Stored data START

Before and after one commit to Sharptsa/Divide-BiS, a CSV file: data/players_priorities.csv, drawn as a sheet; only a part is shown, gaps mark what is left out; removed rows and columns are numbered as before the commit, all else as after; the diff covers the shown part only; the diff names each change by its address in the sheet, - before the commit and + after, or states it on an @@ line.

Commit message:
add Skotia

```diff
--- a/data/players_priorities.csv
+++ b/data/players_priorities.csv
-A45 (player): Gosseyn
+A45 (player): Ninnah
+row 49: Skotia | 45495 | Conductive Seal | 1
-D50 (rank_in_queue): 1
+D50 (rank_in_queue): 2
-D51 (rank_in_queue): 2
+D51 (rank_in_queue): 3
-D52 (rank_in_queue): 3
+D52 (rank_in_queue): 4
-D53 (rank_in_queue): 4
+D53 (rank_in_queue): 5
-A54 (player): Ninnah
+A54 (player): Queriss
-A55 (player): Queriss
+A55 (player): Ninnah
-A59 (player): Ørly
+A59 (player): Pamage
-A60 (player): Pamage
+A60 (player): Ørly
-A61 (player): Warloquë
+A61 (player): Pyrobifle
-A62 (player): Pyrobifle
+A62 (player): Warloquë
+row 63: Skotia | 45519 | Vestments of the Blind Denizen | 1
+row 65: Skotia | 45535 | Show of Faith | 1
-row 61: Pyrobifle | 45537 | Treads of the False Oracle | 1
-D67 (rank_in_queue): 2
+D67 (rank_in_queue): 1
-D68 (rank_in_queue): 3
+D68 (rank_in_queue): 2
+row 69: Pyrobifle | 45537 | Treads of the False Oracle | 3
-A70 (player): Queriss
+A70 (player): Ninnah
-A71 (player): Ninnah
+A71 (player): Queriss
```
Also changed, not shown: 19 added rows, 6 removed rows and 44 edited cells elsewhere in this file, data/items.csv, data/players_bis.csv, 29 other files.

Stored data END

_Work instructions:_ Your answer must consist of every line in the listing that contains "Oracle".

_Response for this exercise:_
-row 61: Pyrobifle | 45537 | Treads of the False Oracle | 1
+row 69: Pyrobifle | 45537 | Treads of the False Oracle | 3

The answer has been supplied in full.